by Evander Lomke on
From the December 31, 2013, issue of National Review:
America’s mental-health system is a failure, as the massacres perpetrated by deranged individuals in Newtown, Aurora, and elsewhere have made tragically clear. While 10 million people in America suffer from serious mental illness—including 200,000 on our streets, and 300,000 in our prisons—the federal government has in recent decades placed a higher priority on treating those with mild problems than on the worst cases.
Representative Tim Murphy (R., Pa.), a psychologist, has introduced a bill that would finally begin to reverse this. The Helping Families in Mental Health Crisis Act would focus federal funding on serious mental illness, rather than spread it across milder ailments, and empower families to seek treatment for those who cannot make such decisions for themselves.

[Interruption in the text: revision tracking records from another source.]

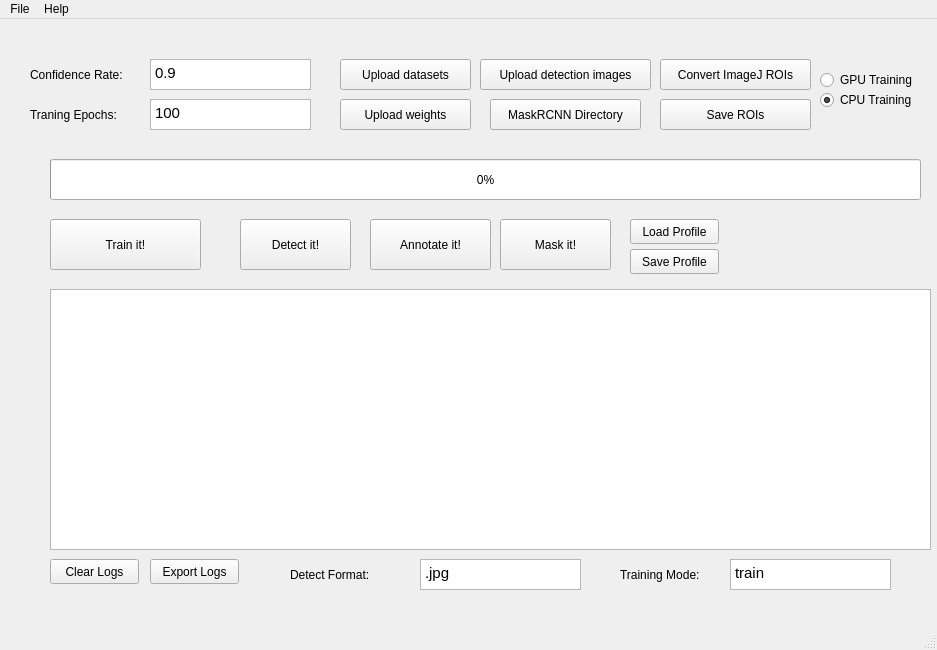
Qt form MaskRCNN.ui (min20120907/Cell_RCNN_Qt) before a commit.
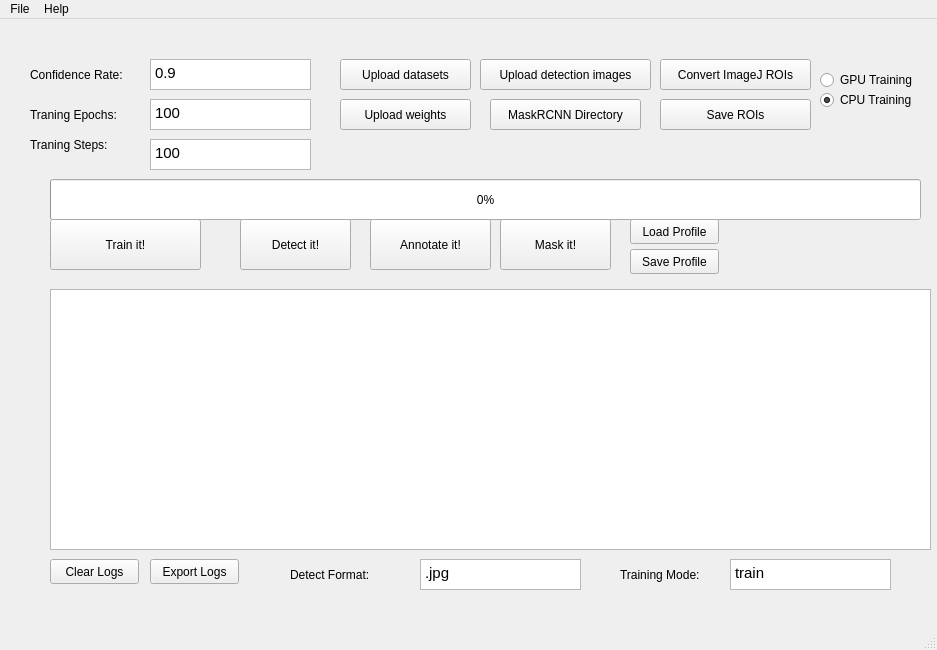
The same form after that commit. Icons and pictures are not drawn.

Diff of the .ui file:
```diff
--- a/MaskRCNN.ui
+++ b/MaskRCNN.ui
@@ -95,7 +95,7 @@
     <property name="geometry">
      <rect>
       <x>50</x>
-      <y>140</y>
+      <y>160</y>
       <width>871</width>
       <height>41</height>
      </rect>
@@ -372,6 +372,36 @@
      <string>Save Profile</string>
     </property>
    </widget>
+   <widget class="QLabel" name="label_5">
+    <property name="geometry">
+     <rect>
+      <x>30</x>
+      <y>110</y>
+      <width>111</width>
+      <height>31</height>
+     </rect>
+    </property>
+    <property name="text">
+     <string>Traning Steps: </string>
+    </property>
+   </widget>
+   <widget class="QTextEdit" name="steps">
+    <property name="geometry">
+     <rect>
+      <x>150</x>
+      <y>120</y>
+      <width>161</width>
+      <height>31</height>
+     </rect>
+    </property>
+    <property name="html">
+     <string>&lt;!DOCTYPE HTML PUBLIC &quot;-//W3C//DTD HTML 4.0//EN&quot; &quot;http://www.w3.org/TR/REC-html40/strict.dtd&quot;&gt;
+&lt;html&gt;&lt;head&gt;&lt;meta name=&quot;qrichtext&quot; content=&quot;1&quot; /&gt;&lt;style type=&quot;text/css&quot;&gt;
+p, li { white-space: pre-wrap; }
+&lt;/style&gt;&lt;/head&gt;&lt;body style=&quot; font-family:'Ubuntu'; font-size:11pt; font-weight:400; font-style:normal;&quot;&gt;
+&lt;p style=&quot; margin-top:0px; margin-bottom:0px; margin-left:0px; margin-right:0px; -qt-block-indent:0; text-indent:0px;&quot;&gt;100&lt;/p&gt;&lt;/body&gt;&lt;/html&gt;</string>
+    </property>
+   </widget>
   </widget>
   <widget class="QMenuBar" name="menubar">
    <property name="geometry">
```
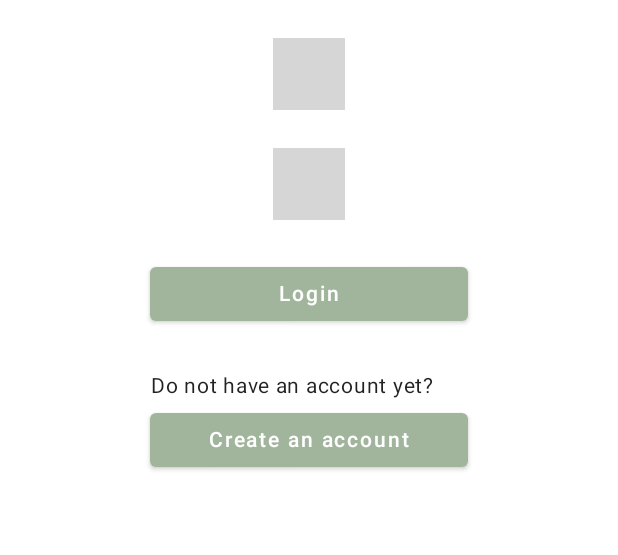
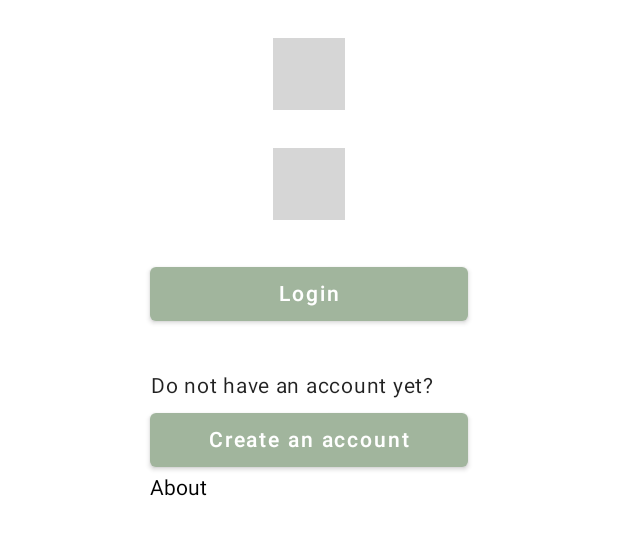
Before and after one commit to moevm/adfmp1h23-bookcrossing, an Android app built with Jetpack Compose: the screen it shows after launch (MainActivity), on a phone screen of 412 x 824 dp, the part 211-766 px from its top. Run offline under Robolectric (Android 15) with nearby library versions, the phone set to English and light mode, and no system bars; our stand-ins replace Dagger/Hilt's generated code; libraries missing offline, so code that uses them is left out: org.slf4j; 2 statements that could not run were skipped; grey boxes are pictures that could not be loaded.

Commit message:
some updates about about

```diff
--- a/app/src/main/java/com/etu/bookcrossing/compose/MainApp.kt
+++ b/app/src/main/java/com/etu/bookcrossing/compose/MainApp.kt
@@ -6,6 +6,7 @@ import androidx.navigation.compose.NavHost
 import androidx.navigation.compose.composable
 import androidx.navigation.compose.rememberNavController
 import com.etu.bookcrossing.R
+import com.etu.bookcrossing.compose.about.About
 import com.etu.bookcrossing.compose.books.BooksList
 import com.etu.bookcrossing.compose.common.NavigationBar
 import com.etu.bookcrossing.compose.map.AddBookToPoint
@@ -47,7 +48,9 @@ fun RoutingBase() {
     NavHost(navController, startDestination = NavigationRoute.LOGIN.name) {
         composable(NavigationRoute.LOGIN.name) {
             LoginComposable(onLogin = { navController.navigate(NavigationRoute.ACCOUNT.name) },
-                onRegister = { navController.navigate(NavigationRoute.REGISTER.name) })
+                onRegister = { navController.navigate(NavigationRoute.REGISTER.name) },
+                onAbout = { navController.navigate(NavigationRoute.ABOUT.name) }
+            )
         }
 
         composable("${NavigationRoute.ADD_NEW_BOOK}/{${NavigationArgument.ADDRESS}}") {
@@ -86,6 +89,10 @@ fun RoutingBase() {
 
         composable(NavigationRoute.REGISTER_SUCCESS.name) {
             RegistrationSucceed(onSuccess = { navController.navigate(NavigationRoute.ACCOUNT.name) })
+        }
+
+        composable(NavigationRoute.ABOUT.name) {
+            About()
         }
 
         composable(NavigationRoute.ACCOUNT.name) {
@@ -138,7 +145,8 @@ enum class NavigationRoute {
     ADD_BOOK_TO_POINT,
     ADD_NEW_BOOK,
     REGISTER,
-    REGISTER_SUCCESS
+    REGISTER_SUCCESS,
+    ABOUT,
 }
 
 enum class BottomNavigationItem(
--- a/app/src/main/java/com/etu/bookcrossing/compose/user/auth/Login.kt
+++ b/app/src/main/java/com/etu/bookcrossing/compose/user/auth/Login.kt
@@ -5,6 +5,7 @@ import androidx.compose.foundation.layout.Column
 import androidx.compose.foundation.layout.fillMaxSize
 import androidx.compose.foundation.layout.fillMaxWidth
 import androidx.compose.foundation.layout.padding
+import androidx.compose.foundation.text.ClickableText
 import androidx.compose.foundation.text.KeyboardOptions
 import androidx.compose.material.Button
 import androidx.compose.material.MaterialTheme
@@ -16,6 +17,7 @@ import androidx.compose.ui.Alignment
 import androidx.compose.ui.Modifier
 import androidx.compose.ui.res.dimensionResource
 import androidx.compose.ui.res.stringResource
+import androidx.compose.ui.text.AnnotatedString
 import androidx.compose.ui.text.input.KeyboardType
 import androidx.compose.ui.text.input.PasswordVisualTransformation
 import androidx.compose.ui.text.input.TextFieldValue
@@ -27,7 +29,8 @@ import com.etu.bookcrossing.compose.common.CursiveBigText
 @Composable
 fun LoginComposable(
     onLogin: () -> Unit,
-    onRegister: () -> Unit
+    onRegister: () -> Unit,
+    onAbout: (Int) -> Unit
 ) {
     Column(
         modifier = Modifier
@@ -84,6 +87,11 @@ fun LoginComposable(
                     text = stringResource(R.string.sign_up_button),
                 )
             }
+
+            ClickableText(
+                text = AnnotatedString(stringResource(R.string.about_clickable_text)),
+                onClick = onAbout
+            )
         }
     }
 }
--- a/app/src/main/res/values/dimen.xml
+++ b/app/src/main/res/values/dimen.xml
@@ -22,6 +22,8 @@
     <dimen name="image_and_text_in_row_spacer">8dp</dimen>
 
     <!-- Column -->
+    <dimen name="about_column_spaced_by">40dp</dimen>
+    <dimen name="about_column_padding">60dp</dimen>
     <dimen name="column_spaced_by">25dp</dimen>
     <dimen name="text_in_column_spacer">4dp</dimen>
     <dimen name="column_all_padding">100dp</dimen>
--- a/app/src/main/res/values/strings.xml
+++ b/app/src/main/res/values/strings.xml
@@ -35,4 +35,5 @@
     <string name="add_book_name_textfield">Name</string>
     <string name="add_book_author_textfield">Author</string>
     <string name="upload_a_photo_invitation">Upload a photo of the book</string>
+    <string name="about_clickable_text">About</string>
 </resources>
```
Also changed, not shown: app/src/main/java/com/etu/bookcrossing/compose/about/About.kt (added, +37 -0 lines).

President Obama has boasted of allocating more funding for mental health; but spending more on a broken system, one in which Medicaid will not even pay for hospitalizing the mentally ill, will do little to fix the problem. Large parts of the federal government’s mental-health bureaucracy question whether serious mental illness is even an affliction that can be treated, instead of just a different way to order one’s mind. Deinstitutionalization and the rights revolution of the 1960s and 1970s distorted beyond recognition the federal government’s efforts to address mental health.
Representative Murphy’s bill would be a big step back in the right direction.